[Recorded information]

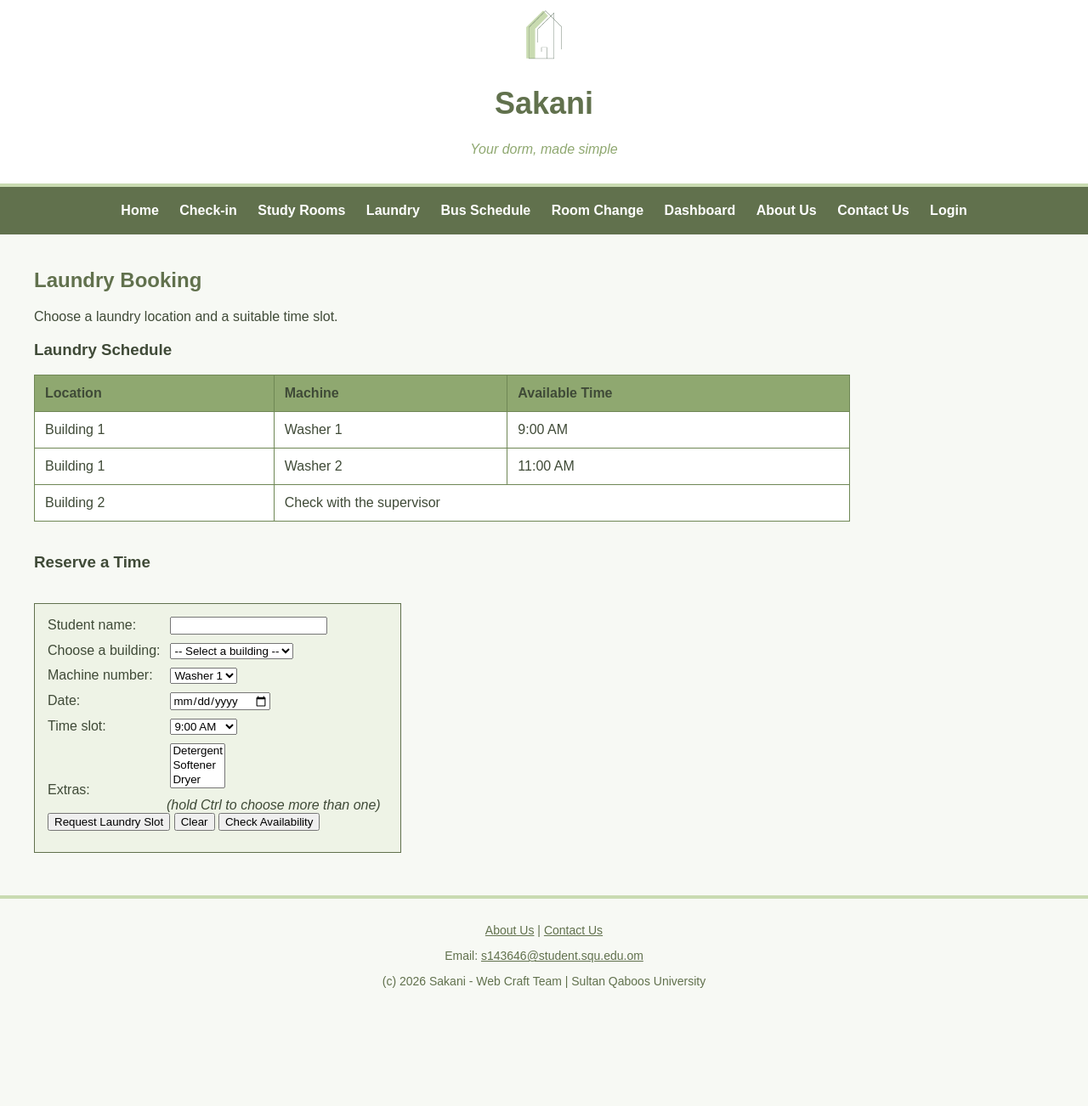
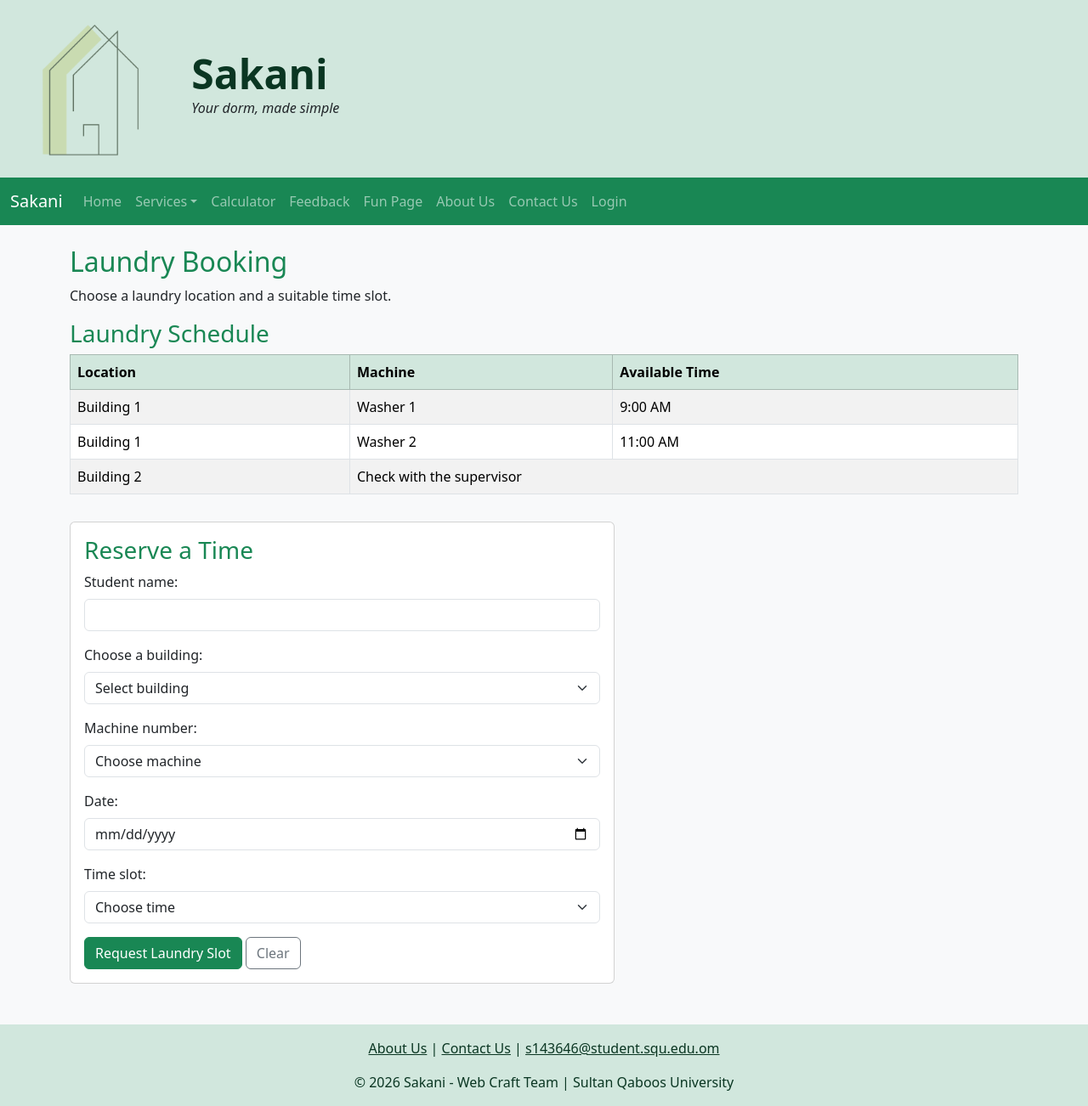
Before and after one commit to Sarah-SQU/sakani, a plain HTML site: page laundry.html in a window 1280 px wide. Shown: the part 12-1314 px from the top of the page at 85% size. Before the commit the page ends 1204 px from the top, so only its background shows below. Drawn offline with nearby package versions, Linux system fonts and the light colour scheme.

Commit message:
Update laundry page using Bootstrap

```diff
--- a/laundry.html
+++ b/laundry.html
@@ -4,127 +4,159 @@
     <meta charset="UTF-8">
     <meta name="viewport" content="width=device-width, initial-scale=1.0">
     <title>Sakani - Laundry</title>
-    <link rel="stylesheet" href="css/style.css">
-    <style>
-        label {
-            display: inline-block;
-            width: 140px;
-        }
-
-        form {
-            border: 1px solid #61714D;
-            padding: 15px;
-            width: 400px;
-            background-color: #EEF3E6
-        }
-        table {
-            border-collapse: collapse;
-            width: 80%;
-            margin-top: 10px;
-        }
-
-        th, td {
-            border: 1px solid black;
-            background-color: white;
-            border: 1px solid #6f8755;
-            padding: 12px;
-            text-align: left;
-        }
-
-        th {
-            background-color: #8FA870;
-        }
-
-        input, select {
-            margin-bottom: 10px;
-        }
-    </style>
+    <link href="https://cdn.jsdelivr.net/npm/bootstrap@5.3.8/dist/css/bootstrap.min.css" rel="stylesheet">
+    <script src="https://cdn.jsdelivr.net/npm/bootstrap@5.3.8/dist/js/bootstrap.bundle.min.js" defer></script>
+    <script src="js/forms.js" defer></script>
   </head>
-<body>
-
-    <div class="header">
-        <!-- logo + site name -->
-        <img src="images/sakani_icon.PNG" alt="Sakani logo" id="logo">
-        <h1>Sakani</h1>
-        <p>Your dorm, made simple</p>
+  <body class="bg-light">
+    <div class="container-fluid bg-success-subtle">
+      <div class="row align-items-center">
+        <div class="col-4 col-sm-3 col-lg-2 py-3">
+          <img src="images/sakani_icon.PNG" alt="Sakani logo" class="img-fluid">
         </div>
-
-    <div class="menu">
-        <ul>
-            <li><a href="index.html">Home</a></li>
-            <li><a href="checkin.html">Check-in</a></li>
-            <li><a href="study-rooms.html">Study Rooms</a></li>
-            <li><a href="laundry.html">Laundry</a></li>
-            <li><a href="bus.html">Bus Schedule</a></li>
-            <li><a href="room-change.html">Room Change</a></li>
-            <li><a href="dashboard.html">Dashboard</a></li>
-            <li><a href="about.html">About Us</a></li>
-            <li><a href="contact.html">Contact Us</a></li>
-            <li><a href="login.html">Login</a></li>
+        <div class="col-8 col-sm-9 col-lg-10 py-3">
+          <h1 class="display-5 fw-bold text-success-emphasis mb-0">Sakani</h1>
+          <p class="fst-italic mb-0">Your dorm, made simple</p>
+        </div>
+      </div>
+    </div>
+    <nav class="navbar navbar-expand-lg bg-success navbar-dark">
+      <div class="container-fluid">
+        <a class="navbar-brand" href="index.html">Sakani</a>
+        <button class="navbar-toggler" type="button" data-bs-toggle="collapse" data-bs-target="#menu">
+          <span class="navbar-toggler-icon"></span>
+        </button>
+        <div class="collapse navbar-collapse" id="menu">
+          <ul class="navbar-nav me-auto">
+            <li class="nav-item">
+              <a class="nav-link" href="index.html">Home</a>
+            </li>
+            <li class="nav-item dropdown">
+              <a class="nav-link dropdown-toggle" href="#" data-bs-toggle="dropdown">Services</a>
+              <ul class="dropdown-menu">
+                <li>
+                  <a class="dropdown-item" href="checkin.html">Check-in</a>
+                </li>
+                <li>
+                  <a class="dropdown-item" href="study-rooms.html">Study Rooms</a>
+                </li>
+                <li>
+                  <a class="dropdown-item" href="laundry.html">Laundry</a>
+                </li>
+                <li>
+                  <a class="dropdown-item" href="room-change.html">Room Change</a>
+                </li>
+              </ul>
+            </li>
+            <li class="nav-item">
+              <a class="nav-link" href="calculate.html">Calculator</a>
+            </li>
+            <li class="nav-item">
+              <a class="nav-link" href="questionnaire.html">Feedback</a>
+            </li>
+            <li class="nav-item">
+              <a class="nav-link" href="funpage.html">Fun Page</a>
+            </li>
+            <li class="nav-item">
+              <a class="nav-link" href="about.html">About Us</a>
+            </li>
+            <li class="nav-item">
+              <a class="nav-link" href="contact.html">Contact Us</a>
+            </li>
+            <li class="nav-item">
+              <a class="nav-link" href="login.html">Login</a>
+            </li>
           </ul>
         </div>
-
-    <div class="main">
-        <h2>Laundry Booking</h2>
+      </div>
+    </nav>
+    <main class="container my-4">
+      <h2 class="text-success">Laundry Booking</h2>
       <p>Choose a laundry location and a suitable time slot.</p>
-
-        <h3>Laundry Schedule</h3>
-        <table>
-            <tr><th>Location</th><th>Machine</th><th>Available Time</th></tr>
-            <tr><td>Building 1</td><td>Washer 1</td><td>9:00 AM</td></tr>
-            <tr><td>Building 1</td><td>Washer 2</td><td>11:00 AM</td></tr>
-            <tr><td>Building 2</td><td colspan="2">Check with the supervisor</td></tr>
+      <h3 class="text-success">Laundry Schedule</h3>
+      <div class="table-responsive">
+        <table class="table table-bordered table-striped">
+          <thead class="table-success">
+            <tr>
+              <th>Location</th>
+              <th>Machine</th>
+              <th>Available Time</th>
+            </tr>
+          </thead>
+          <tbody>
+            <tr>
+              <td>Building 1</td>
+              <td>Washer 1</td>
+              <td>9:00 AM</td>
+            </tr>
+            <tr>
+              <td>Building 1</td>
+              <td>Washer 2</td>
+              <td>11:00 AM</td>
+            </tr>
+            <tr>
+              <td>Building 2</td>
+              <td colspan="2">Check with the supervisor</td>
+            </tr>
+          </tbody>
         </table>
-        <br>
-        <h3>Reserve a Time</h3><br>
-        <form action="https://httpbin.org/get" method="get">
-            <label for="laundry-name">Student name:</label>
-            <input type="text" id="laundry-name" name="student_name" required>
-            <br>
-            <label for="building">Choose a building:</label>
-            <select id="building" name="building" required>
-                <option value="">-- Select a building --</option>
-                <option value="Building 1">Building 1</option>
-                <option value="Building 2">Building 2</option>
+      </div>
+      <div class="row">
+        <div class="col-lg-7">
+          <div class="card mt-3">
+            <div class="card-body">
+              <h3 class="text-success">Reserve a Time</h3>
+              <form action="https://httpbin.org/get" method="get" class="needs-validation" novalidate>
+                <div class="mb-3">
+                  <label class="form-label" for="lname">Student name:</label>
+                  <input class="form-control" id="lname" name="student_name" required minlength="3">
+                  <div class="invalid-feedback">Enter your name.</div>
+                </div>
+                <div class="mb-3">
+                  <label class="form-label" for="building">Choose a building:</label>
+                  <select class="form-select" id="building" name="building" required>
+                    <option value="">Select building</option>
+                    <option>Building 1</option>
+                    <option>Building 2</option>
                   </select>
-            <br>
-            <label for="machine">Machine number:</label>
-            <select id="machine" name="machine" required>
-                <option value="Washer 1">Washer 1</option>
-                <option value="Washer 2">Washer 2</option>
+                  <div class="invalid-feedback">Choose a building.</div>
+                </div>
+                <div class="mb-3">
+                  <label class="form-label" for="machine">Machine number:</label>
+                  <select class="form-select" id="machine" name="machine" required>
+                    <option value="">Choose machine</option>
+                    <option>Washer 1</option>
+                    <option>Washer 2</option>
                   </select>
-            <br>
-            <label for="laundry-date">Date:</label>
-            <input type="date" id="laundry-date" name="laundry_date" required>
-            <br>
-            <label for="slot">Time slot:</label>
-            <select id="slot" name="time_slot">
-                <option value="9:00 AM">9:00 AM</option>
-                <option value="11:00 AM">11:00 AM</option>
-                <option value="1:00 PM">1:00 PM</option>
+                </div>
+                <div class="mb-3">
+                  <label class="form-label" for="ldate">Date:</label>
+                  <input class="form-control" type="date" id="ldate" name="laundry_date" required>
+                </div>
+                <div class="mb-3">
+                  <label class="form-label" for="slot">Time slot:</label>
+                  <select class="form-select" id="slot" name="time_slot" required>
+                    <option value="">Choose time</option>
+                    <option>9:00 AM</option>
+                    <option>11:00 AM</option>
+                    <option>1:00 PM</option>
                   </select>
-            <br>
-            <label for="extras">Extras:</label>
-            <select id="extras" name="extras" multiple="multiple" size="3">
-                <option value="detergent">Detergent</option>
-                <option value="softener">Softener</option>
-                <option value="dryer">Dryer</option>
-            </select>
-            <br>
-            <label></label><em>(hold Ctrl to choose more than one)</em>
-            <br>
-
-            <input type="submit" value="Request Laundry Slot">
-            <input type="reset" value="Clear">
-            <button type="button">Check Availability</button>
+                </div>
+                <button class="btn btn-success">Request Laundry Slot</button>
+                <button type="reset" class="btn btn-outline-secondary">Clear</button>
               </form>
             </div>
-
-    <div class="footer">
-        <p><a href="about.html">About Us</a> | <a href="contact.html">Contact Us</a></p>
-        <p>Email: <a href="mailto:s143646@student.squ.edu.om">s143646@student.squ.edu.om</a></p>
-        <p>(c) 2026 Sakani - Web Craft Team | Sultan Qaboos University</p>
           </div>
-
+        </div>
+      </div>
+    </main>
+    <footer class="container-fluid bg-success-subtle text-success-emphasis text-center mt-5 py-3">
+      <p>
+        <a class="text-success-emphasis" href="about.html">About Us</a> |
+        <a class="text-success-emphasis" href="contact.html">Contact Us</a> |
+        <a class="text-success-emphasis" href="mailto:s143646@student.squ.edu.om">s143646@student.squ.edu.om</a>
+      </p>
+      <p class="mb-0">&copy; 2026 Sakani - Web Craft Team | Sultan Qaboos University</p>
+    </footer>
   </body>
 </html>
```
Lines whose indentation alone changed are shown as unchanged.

[/Recorded information]
[Recorded information]

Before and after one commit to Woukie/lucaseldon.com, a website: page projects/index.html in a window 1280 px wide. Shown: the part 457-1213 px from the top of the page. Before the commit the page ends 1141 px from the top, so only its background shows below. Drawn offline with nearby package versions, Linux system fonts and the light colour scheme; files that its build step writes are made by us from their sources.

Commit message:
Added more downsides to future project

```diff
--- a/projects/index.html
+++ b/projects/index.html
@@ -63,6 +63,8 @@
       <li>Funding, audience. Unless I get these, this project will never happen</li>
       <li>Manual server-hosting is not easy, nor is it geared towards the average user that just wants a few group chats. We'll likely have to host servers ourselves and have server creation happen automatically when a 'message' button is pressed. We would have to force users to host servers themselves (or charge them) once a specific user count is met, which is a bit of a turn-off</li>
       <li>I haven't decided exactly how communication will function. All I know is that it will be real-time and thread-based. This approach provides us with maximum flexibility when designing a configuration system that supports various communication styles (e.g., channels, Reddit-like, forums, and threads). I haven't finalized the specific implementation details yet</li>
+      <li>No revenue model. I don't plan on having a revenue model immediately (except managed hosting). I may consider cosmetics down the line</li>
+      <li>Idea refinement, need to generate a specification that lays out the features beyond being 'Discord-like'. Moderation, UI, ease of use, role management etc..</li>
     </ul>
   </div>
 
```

[/Recorded information]
[Recorded information]

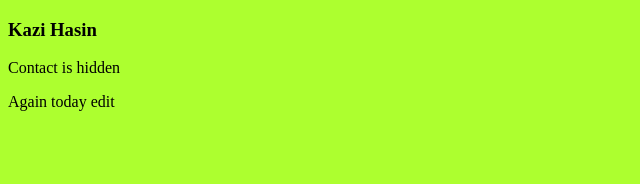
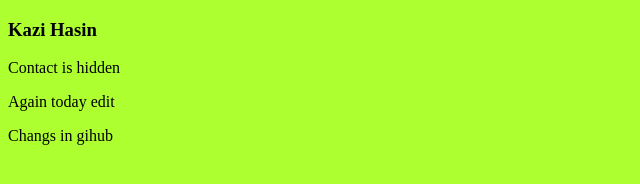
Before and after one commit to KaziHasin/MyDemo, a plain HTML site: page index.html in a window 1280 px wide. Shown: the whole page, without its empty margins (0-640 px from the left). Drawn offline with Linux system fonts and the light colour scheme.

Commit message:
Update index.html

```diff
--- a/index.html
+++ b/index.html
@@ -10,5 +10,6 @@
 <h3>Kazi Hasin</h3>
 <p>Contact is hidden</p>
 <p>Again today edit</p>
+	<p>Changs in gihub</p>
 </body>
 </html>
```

[/Recorded information]

**Exercise aim**
Tell how many lines in the data hold the string "Contact". Only the number is wanted.

**Written answer**
5